(Web interface edit records)
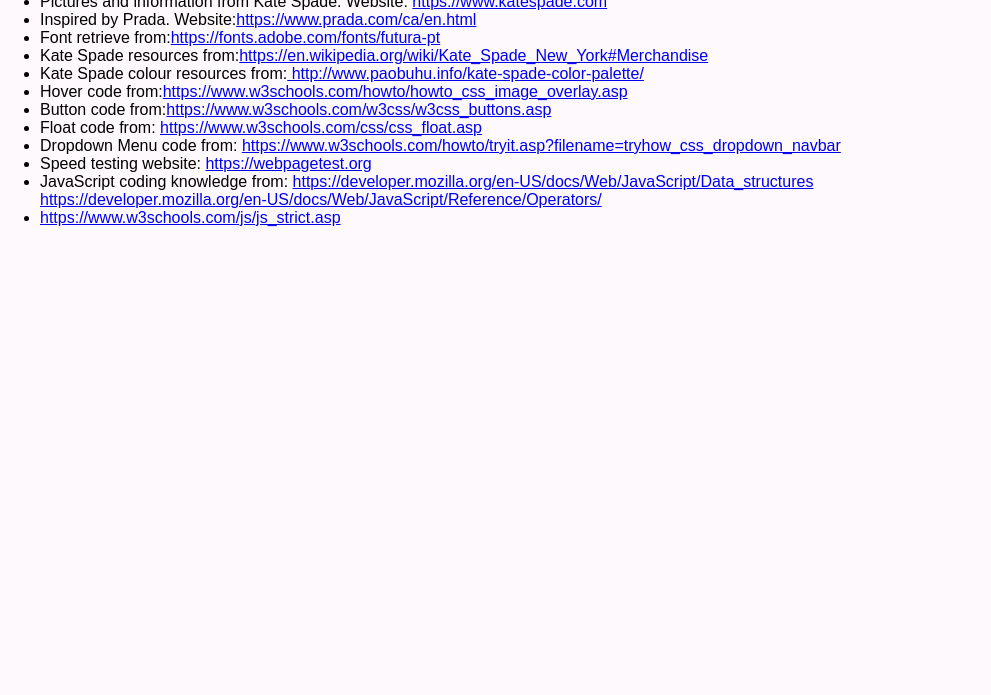
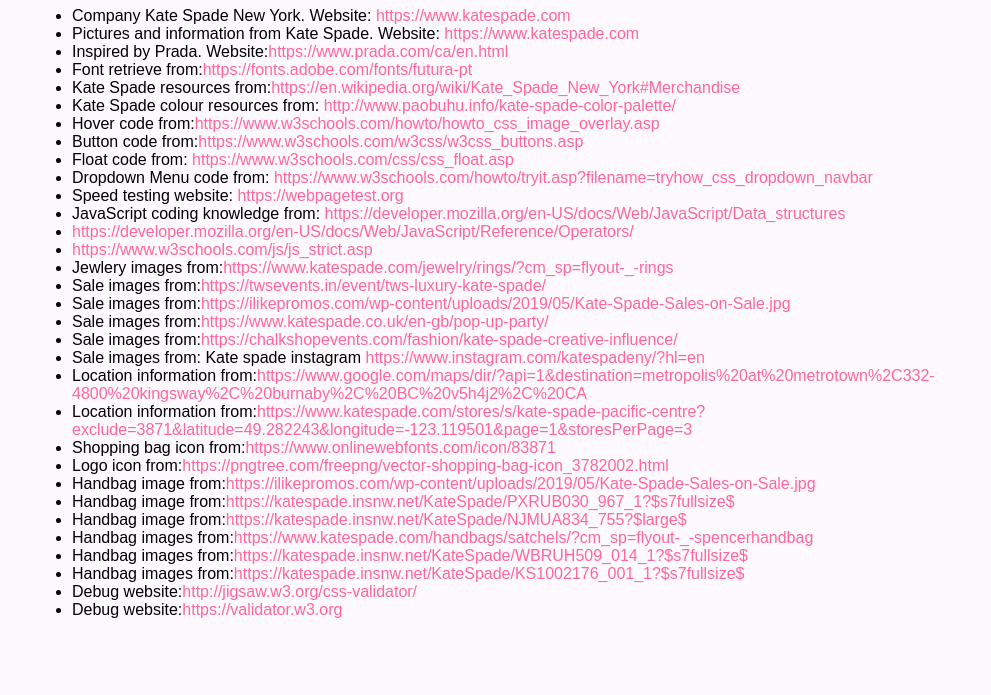
Before and after one commit to celia11111/IAT339-Company, a plain HTML site: page P02/citation.html in a window 1280 px wide. Shown: the part 105-800 px from the top of the page, without its empty margins (0-991 px from the left). Drawn offline with Linux system fonts and the light colour scheme.

Commit message:
citation

```diff
--- a/P02/citation.html
+++ b/P02/citation.html
@@ -4,7 +4,7 @@
 <head>
     <meta charset="utf-8">
     <title>Citation</title>
-    <link rel="stylesheet" type="text/css" href="css/homeCSS.css" />
+    <link rel="stylesheet" type="text/css" href="css/citeCSS.css" />
     <link rel="stylesheet" type="text/css" href="css/header.css" />
     <script src="css/function.js"></script>
     <meta name="viewport" content="width=device-width, initial-scale=1">
@@ -32,13 +32,38 @@
           <li>Float code from: <a href="https://www.w3schools.com/css/css_float.asp">https://www.w3schools.com/css/css_float.asp</a></li>
           <li>Dropdown Menu code from: <a href="https://www.w3schools.com/howto/tryit.asp?filename=tryhow_css_dropdown_navbar">https://www.w3schools.com/howto/tryit.asp?filename=tryhow_css_dropdown_navbar</a></li>
           <li>Speed testing website: <a href="https://webpagetest.org">https://webpagetest.org</a></li>
-          <li>JavaScript coding knowledge from: <a href="https://developer.mozilla.org/en-US/docs/Web/JavaScript/Data_structures">https://developer.mozilla.org/en-US/docs/Web/JavaScript/Data_structures</a></li
+          <li>JavaScript coding knowledge from: <a href="https://developer.mozilla.org/en-US/docs/Web/JavaScript/Data_structures">https://developer.mozilla.org/en-US/docs/Web/JavaScript/Data_structures</a></li>
           <li><a href="https://developer.mozilla.org/en-US/docs/Web/JavaScript/Reference/Operators">https://developer.mozilla.org/en-US/docs/Web/JavaScript/Reference/Operators/</a></li>
           <li><a href="https://www.w3schools.com/js/js_strict.asp"> https://www.w3schools.com/js/js_strict.asp</a></li>
+
+<li>Jewlery images from:<a href="https://www.katespade.com/jewelry/rings/?cm_sp=flyout-_-rings">https://www.katespade.com/jewelry/rings/?cm_sp=flyout-_-rings</a></li>
+<li>Sale images from:<a href="https://twsevents.in/event/tws-luxury-kate-spade/">https://twsevents.in/event/tws-luxury-kate-spade/</a></li>
+<li>Sale images from:<a href="https://ilikepromos.com/wp-content/uploads/2019/05/Kate-Spade-Sales-on-Sale.jpg">https://ilikepromos.com/wp-content/uploads/2019/05/Kate-Spade-Sales-on-Sale.jpg</a></li>
+<li>Sale images from:<a href="https://www.katespade.co.uk/en-gb/pop-up-party/">https://www.katespade.co.uk/en-gb/pop-up-party/</a></li>
+<li>Sale images from:<a href="https://chalkshopevents.com/fashion/kate-spade-creative-influence/">https://chalkshopevents.com/fashion/kate-spade-creative-influence/</a></li>
+<li>Sale images from: Kate spade instagram <a href="https://www.instagram.com/katespadeny/?hl=en">https://www.instagram.com/katespadeny/?hl=en</a></li>
+<li>Location information from:<a href="https://www.google.com/maps/dir/?api=1&destination=metropolis%20at%20metrotown%2C332-4800%20kingsway%2C%20burnaby%2C%20BC%20v5h4j2%2C%20CA">https://www.google.com/maps/dir/?api=1&destination=metropolis%20at%20metrotown%2C332-4800%20kingsway%2C%20burnaby%2C%20BC%20v5h4j2%2C%20CA</a></li>
+<li>Location information from:<a href="https://www.katespade.com/stores/s/kate-spade-pacific-centre?exclude=3871&latitude=49.282243&longitude=-123.119501&page=1&storesPerPage=3">https://www.katespade.com/stores/s/kate-spade-pacific-centre?exclude=3871&latitude=49.282243&longitude=-123.119501&page=1&storesPerPage=3</a></li>
+<li>Shopping bag icon from:<a href="https://www.onlinewebfonts.com/icon/83871">https://www.onlinewebfonts.com/icon/83871</a></li>
+<li>Logo icon from:<a href="https://pngtree.com/freepng/vector-shopping-bag-icon_3782002.html">https://pngtree.com/freepng/vector-shopping-bag-icon_3782002.html</a></li>
+<li>Handbag image from:<a href="https://ilikepromos.com/wp-content/uploads/2019/05/Kate-Spade-Sales-on-Sale.jpg">https://ilikepromos.com/wp-content/uploads/2019/05/Kate-Spade-Sales-on-Sale.jpg</a></li>
+<li>Handbag image from:<a href="https://katespade.insnw.net/KateSpade/PXRUB030_967_1?$s7fullsize$">https://katespade.insnw.net/KateSpade/PXRUB030_967_1?$s7fullsize$</a></li>
+<li>Handbag image from:<a href="https://katespade.insnw.net/KateSpade/NJMUA834_755?$large$">https://katespade.insnw.net/KateSpade/NJMUA834_755?$large$</a></li>
+<li>Handbag images from:<a href="https://www.katespade.com/handbags/satchels/?cm_sp=flyout-_-spencerhandbag">https://www.katespade.com/handbags/satchels/?cm_sp=flyout-_-spencerhandbag</a></li>
+<li>Handbag images from:<a href="https://katespade.insnw.net/KateSpade/WBRUH509_014_1?$s7fullsize$">https://katespade.insnw.net/KateSpade/WBRUH509_014_1?$s7fullsize$</a></li>
+<li>Handbag images from:<a href="https://katespade.insnw.net/KateSpade/KS1002176_001_1?$s7fullsize$">https://katespade.insnw.net/KateSpade/KS1002176_001_1?$s7fullsize$</a></li>
+
+<li>Debug website:<a href="http://jigsaw.w3.org/css-validator/">http://jigsaw.w3.org/css-validator/</a></li>
+<li>Debug website:<a href="https://validator.w3.org">https://validator.w3.org</a></li>
+
+
+
 
 
 
       </ul>
+      </ul>
+      </ul>
 </div>
       </body>
       </html>
--- /dev/null
+++ b/P02/css/citeCSS.css
@@ -0,0 +1,22 @@
+body {
+    /*    font-family: Futura, "Trebuchet MS", Arial, sans-serif;*/
+    font-weight: 400;
+    margin: 2em;
+    background-color: #fef9fc;
+
+}
+
+.cite{
+  padding:2em;
+}
+
+a {
+  transition: background-color .5s;
+  color: #FF669C;
+}
+
+
+a:link {
+  /* color: #FF669C; */
+  text-decoration: none;
+}
```
Also changed, not shown: P02/checkout.html (+2 -2 lines).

▸ WHAT TO DO
What is needed is a word-for-word copy of the records above, excluding pictures.

▸ WRITTEN ANSWER
Before and after one commit to celia11111/IAT339-Company, a plain HTML site: page P02/citation.html in a window 1280 px wide. Shown: the part 105-800 px from the top of the page, without its empty margins (0-991 px from the left). Drawn offline with Linux system fonts and the light colour scheme.

Commit message:
citation

```diff
--- a/P02/citation.html
+++ b/P02/citation.html
@@ -4,7 +4,7 @@
 <head>
     <meta charset="utf-8">
     <title>Citation</title>
-    <link rel="stylesheet" type="text/css" href="css/homeCSS.css" />
+    <link rel="stylesheet" type="text/css" href="css/citeCSS.css" />
     <link rel="stylesheet" type="text/css" href="css/header.css" />
     <script src="css/function.js"></script>
     <meta name="viewport" content="width=device-width, initial-scale=1">
@@ -32,13 +32,38 @@
           <li>Float code from: <a href="https://www.w3schools.com/css/css_float.asp">https://www.w3schools.com/css/css_float.asp</a></li>
           <li>Dropdown Menu code from: <a href="https://www.w3schools.com/howto/tryit.asp?filename=tryhow_css_dropdown_navbar">https://www.w3schools.com/howto/tryit.asp?filename=tryhow_css_dropdown_navbar</a></li>
           <li>Speed testing website: <a href="https://webpagetest.org">https://webpagetest.org</a></li>
-          <li>JavaScript coding knowledge from: <a href="https://developer.mozilla.org/en-US/docs/Web/JavaScript/Data_structures">https://developer.mozilla.org/en-US/docs/Web/JavaScript/Data_structures</a></li
+          <li>JavaScript coding knowledge from: <a href="https://developer.mozilla.org/en-US/docs/Web/JavaScript/Data_structures">https://developer.mozilla.org/en-US/docs/Web/JavaScript/Data_structures</a></li>
           <li><a href="https://developer.mozilla.org/en-US/docs/Web/JavaScript/Reference/Operators">https://developer.mozilla.org/en-US/docs/Web/JavaScript/Reference/Operators/</a></li>
           <li><a href="https://www.w3schools.com/js/js_strict.asp"> https://www.w3schools.com/js/js_strict.asp</a></li>
+
+<li>Jewlery images from:<a href="https://www.katespade.com/jewelry/rings/?cm_sp=flyout-_-rings">https://www.katespade.com/jewelry/rings/?cm_sp=flyout-_-rings</a></li>
+<li>Sale images from:<a href="https://twsevents.in/event/tws-luxury-kate-spade/">https://twsevents.in/event/tws-luxury-kate-spade/</a></li>
+<li>Sale images from:<a href="https://ilikepromos.com/wp-content/uploads/2019/05/Kate-Spade-Sales-on-Sale.jpg">https://ilikepromos.com/wp-content/uploads/2019/05/Kate-Spade-Sales-on-Sale.jpg</a></li>
+<li>Sale images from:<a href="https://www.katespade.co.uk/en-gb/pop-up-party/">https://www.katespade.co.uk/en-gb/pop-up-party/</a></li>
+<li>Sale images from:<a href="https://chalkshopevents.com/fashion/kate-spade-creative-influence/">https://chalkshopevents.com/fashion/kate-spade-creative-influence/</a></li>
+<li>Sale images from: Kate spade instagram <a href="https://www.instagram.com/katespadeny/?hl=en">https://www.instagram.com/katespadeny/?hl=en</a></li>
+<li>Location information from:<a href="https://www.google.com/maps/dir/?api=1&destination=metropolis%20at%20metrotown%2C332-4800%20kingsway%2C%20burnaby%2C%20BC%20v5h4j2%2C%20CA">https://www.google.com/maps/dir/?api=1&destination=metropolis%20at%20metrotown%2C332-4800%20kingsway%2C%20burnaby%2C%20BC%20v5h4j2%2C%20CA</a></li>
+<li>Location information from:<a href="https://www.katespade.com/stores/s/kate-spade-pacific-centre?exclude=3871&latitude=49.282243&longitude=-123.119501&page=1&storesPerPage=3">https://www.katespade.com/stores/s/kate-spade-pacific-centre?exclude=3871&latitude=49.282243&longitude=-123.119501&page=1&storesPerPage=3</a></li>
+<li>Shopping bag icon from:<a href="https://www.onlinewebfonts.com/icon/83871">https://www.onlinewebfonts.com/icon/83871</a></li>
+<li>Logo icon from:<a href="https://pngtree.com/freepng/vector-shopping-bag-icon_3782002.html">https://pngtree.com/freepng/vector-shopping-bag-icon_3782002.html</a></li>
+<li>Handbag image from:<a href="https://ilikepromos.com/wp-content/uploads/2019/05/Kate-Spade-Sales-on-Sale.jpg">https://ilikepromos.com/wp-content/uploads/2019/05/Kate-Spade-Sales-on-Sale.jpg</a></li>
+<li>Handbag image from:<a href="https://katespade.insnw.net/KateSpade/PXRUB030_967_1?$s7fullsize$">https://katespade.insnw.net/KateSpade/PXRUB030_967_1?$s7fullsize$</a></li>
+<li>Handbag image from:<a href="https://katespade.insnw.net/KateSpade/NJMUA834_755?$large$">https://katespade.insnw.net/KateSpade/NJMUA834_755?$large$</a></li>
+<li>Handbag images from:<a href="https://www.katespade.com/handbags/satchels/?cm_sp=flyout-_-spencerhandbag">https://www.katespade.com/handbags/satchels/?cm_sp=flyout-_-spencerhandbag</a></li>
+<li>Handbag images from:<a href="https://katespade.insnw.net/KateSpade/WBRUH509_014_1?$s7fullsize$">https://katespade.insnw.net/KateSpade/WBRUH509_014_1?$s7fullsize$</a></li>
+<li>Handbag images from:<a href="https://katespade.insnw.net/KateSpade/KS1002176_001_1?$s7fullsize$">https://katespade.insnw.net/KateSpade/KS1002176_001_1?$s7fullsize$</a></li>
+
+<li>Debug website:<a href="http://jigsaw.w3.org/css-validator/">http://jigsaw.w3.org/css-validator/</a></li>
+<li>Debug website:<a href="https://validator.w3.org">https://validator.w3.org</a></li>
+
+
+
 
 
 
       </ul>
+      </ul>
+      </ul>
 </div>
       </body>
       </html>
--- /dev/null
+++ b/P02/css/citeCSS.css
@@ -0,0 +1,22 @@
+body {
+    /*    font-family: Futura, "Trebuchet MS", Arial, sans-serif;*/
+    font-weight: 400;
+    margin: 2em;
+    background-color: #fef9fc;
+
+}
+
+.cite{
+  padding:2em;
+}
+
+a {
+  transition: background-color .5s;
+  color: #FF669C;
+}
+
+
+a:link {
+  /* color: #FF669C; */
+  text-decoration: none;
+}
```
Also changed, not shown: P02/checkout.html (+2 -2 lines).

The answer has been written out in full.